[Provided records]:
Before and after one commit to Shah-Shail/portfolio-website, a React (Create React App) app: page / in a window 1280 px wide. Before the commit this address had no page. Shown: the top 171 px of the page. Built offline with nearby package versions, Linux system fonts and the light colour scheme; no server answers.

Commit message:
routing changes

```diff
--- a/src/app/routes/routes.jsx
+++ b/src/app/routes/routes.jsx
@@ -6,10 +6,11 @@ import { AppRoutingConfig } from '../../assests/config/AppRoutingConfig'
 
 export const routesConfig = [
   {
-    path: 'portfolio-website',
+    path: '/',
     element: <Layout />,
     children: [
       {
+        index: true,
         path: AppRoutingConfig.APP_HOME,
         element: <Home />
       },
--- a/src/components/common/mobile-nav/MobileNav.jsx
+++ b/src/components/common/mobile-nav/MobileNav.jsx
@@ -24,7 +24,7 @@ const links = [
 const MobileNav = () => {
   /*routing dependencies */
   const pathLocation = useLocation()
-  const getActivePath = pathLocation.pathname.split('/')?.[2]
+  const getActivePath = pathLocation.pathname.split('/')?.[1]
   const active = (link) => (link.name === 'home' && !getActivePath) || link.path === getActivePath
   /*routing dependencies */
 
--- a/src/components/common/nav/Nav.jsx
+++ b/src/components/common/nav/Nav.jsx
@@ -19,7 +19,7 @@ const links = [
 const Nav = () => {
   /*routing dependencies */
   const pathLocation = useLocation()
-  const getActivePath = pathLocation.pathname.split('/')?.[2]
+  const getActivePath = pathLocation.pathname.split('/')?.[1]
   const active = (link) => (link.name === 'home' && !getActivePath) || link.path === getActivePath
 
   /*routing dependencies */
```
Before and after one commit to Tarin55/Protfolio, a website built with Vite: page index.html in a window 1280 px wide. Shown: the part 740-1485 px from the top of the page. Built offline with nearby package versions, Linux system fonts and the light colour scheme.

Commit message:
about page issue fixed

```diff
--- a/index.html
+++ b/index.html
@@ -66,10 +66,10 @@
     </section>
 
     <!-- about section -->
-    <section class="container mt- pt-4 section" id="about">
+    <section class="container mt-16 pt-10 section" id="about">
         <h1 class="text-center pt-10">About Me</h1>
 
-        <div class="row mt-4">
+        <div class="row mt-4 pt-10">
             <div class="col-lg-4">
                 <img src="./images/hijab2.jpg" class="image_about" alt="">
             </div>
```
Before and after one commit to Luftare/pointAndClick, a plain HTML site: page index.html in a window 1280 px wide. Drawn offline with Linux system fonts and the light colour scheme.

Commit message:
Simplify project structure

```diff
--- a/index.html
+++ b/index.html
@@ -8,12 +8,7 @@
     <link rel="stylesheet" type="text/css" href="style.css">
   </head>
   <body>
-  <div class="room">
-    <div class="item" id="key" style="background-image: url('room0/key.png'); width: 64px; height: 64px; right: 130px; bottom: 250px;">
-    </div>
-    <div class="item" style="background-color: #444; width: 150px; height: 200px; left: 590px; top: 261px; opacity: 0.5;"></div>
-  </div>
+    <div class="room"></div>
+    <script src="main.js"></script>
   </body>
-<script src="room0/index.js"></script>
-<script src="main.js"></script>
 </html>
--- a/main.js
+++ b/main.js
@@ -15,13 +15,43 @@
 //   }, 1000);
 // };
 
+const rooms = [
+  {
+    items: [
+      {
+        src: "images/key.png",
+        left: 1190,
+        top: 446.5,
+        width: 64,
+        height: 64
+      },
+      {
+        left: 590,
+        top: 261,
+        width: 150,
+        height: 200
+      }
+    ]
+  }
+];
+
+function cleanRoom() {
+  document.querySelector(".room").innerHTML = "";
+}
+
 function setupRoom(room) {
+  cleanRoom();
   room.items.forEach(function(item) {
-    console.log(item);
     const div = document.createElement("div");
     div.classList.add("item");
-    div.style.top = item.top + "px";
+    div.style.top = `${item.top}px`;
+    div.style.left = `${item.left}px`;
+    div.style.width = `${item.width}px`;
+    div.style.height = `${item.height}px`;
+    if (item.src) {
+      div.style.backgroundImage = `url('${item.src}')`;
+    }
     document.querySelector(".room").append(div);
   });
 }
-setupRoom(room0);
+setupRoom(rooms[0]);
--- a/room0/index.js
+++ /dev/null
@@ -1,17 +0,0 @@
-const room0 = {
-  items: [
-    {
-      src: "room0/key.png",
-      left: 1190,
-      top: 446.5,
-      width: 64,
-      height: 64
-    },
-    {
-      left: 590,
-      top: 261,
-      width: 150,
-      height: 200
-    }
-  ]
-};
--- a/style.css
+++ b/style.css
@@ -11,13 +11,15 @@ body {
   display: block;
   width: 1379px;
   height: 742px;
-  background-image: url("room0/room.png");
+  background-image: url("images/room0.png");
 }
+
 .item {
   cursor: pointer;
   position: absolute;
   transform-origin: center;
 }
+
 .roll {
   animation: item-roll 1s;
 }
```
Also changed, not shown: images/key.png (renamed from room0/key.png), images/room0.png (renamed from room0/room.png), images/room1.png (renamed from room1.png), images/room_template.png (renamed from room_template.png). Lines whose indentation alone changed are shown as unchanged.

[Task item]: From top to bottom, repeat the material above word for word.

[Task response]:
Before and after one commit to Shah-Shail/portfolio-website, a React (Create React App) app: page / in a window 1280 px wide. Before the commit this address had no page. Shown: the top 171 px of the page. Built offline with nearby package versions, Linux system fonts and the light colour scheme; no server answers.

Commit message:
routing changes

```diff
--- a/src/app/routes/routes.jsx
+++ b/src/app/routes/routes.jsx
@@ -6,10 +6,11 @@ import { AppRoutingConfig } from '../../assests/config/AppRoutingConfig'
 
 export const routesConfig = [
   {
-    path: 'portfolio-website',
+    path: '/',
     element: <Layout />,
     children: [
       {
+        index: true,
         path: AppRoutingConfig.APP_HOME,
         element: <Home />
       },
--- a/src/components/common/mobile-nav/MobileNav.jsx
+++ b/src/components/common/mobile-nav/MobileNav.jsx
@@ -24,7 +24,7 @@ const links = [
 const MobileNav = () => {
   /*routing dependencies */
   const pathLocation = useLocation()
-  const getActivePath = pathLocation.pathname.split('/')?.[2]
+  const getActivePath = pathLocation.pathname.split('/')?.[1]
   const active = (link) => (link.name === 'home' && !getActivePath) || link.path === getActivePath
   /*routing dependencies */
 
--- a/src/components/common/nav/Nav.jsx
+++ b/src/components/common/nav/Nav.jsx
@@ -19,7 +19,7 @@ const links = [
 const Nav = () => {
   /*routing dependencies */
   const pathLocation = useLocation()
-  const getActivePath = pathLocation.pathname.split('/')?.[2]
+  const getActivePath = pathLocation.pathname.split('/')?.[1]
   const active = (link) => (link.name === 'home' && !getActivePath) || link.path === getActivePath
 
   /*routing dependencies */
```
Before and after one commit to Tarin55/Protfolio, a website built with Vite: page index.html in a window 1280 px wide. Shown: the part 740-1485 px from the top of the page. Built offline with nearby package versions, Linux system fonts and the light colour scheme.

Commit message:
about page issue fixed

```diff
--- a/index.html
+++ b/index.html
@@ -66,10 +66,10 @@
     </section>
 
     <!-- about section -->
-    <section class="container mt- pt-4 section" id="about">
+    <section class="container mt-16 pt-10 section" id="about">
         <h1 class="text-center pt-10">About Me</h1>
 
-        <div class="row mt-4">
+        <div class="row mt-4 pt-10">
             <div class="col-lg-4">
                 <img src="./images/hijab2.jpg" class="image_about" alt="">
             </div>
```
Before and after one commit to Luftare/pointAndClick, a plain HTML site: page index.html in a window 1280 px wide. Drawn offline with Linux system fonts and the light colour scheme.

Commit message:
Simplify project structure

```diff
--- a/index.html
+++ b/index.html
@@ -8,12 +8,7 @@
     <link rel="stylesheet" type="text/css" href="style.css">
   </head>
   <body>
-  <div class="room">
-    <div class="item" id="key" style="background-image: url('room0/key.png'); width: 64px; height: 64px; right: 130px; bottom: 250px;">
-    </div>
-    <div class="item" style="background-color: #444; width: 150px; height: 200px; left: 590px; top: 261px; opacity: 0.5;"></div>
-  </div>
+    <div class="room"></div>
+    <script src="main.js"></script>
   </body>
-<script src="room0/index.js"></script>
-<script src="main.js"></script>
 </html>
--- a/main.js
+++ b/main.js
@@ -15,13 +15,43 @@
 //   }, 1000);
 // };
 
+const rooms = [
+  {
+    items: [
+      {
+        src: "images/key.png",
+        left: 1190,
+        top: 446.5,
+        width: 64,
+        height: 64
+      },
+      {
+        left: 590,
+        top: 261,
+        width: 150,
+        height: 200
+      }
+    ]
+  }
+];
+
+function cleanRoom() {
+  document.querySelector(".room").innerHTML = "";
+}
+
 function setupRoom(room) {
+  cleanRoom();
   room.items.forEach(function(item) {
-    console.log(item);
     const div = document.createElement("div");
     div.classList.add("item");
-    div.style.top = item.top + "px";
+    div.style.top = `${item.top}px`;
+    div.style.left = `${item.left}px`;
+    div.style.width = `${item.width}px`;
+    div.style.height = `${item.height}px`;
+    if (item.src) {
+      div.style.backgroundImage = `url('${item.src}')`;
+    }
     document.querySelector(".room").append(div);
   });
 }
-setupRoom(room0);
+setupRoom(rooms[0]);
--- a/room0/index.js
+++ /dev/null
@@ -1,17 +0,0 @@
-const room0 = {
-  items: [
-    {
-      src: "room0/key.png",
-      left: 1190,
-      top: 446.5,
-      width: 64,
-      height: 64
-    },
-    {
-      left: 590,
-      top: 261,
-      width: 150,
-      height: 200
-    }
-  ]
-};
--- a/style.css
+++ b/style.css
@@ -11,13 +11,15 @@ body {
   display: block;
   width: 1379px;
   height: 742px;
-  background-image: url("room0/room.png");
+  background-image: url("images/room0.png");
 }
+
 .item {
   cursor: pointer;
   position: absolute;
   transform-origin: center;
 }
+
 .roll {
   animation: item-roll 1s;
 }
```
Also changed, not shown: images/key.png (renamed from room0/key.png), images/room0.png (renamed from room0/room.png), images/room1.png (renamed from room1.png), images/room_template.png (renamed from room_template.png). Lines whose indentation alone changed are shown as unchanged.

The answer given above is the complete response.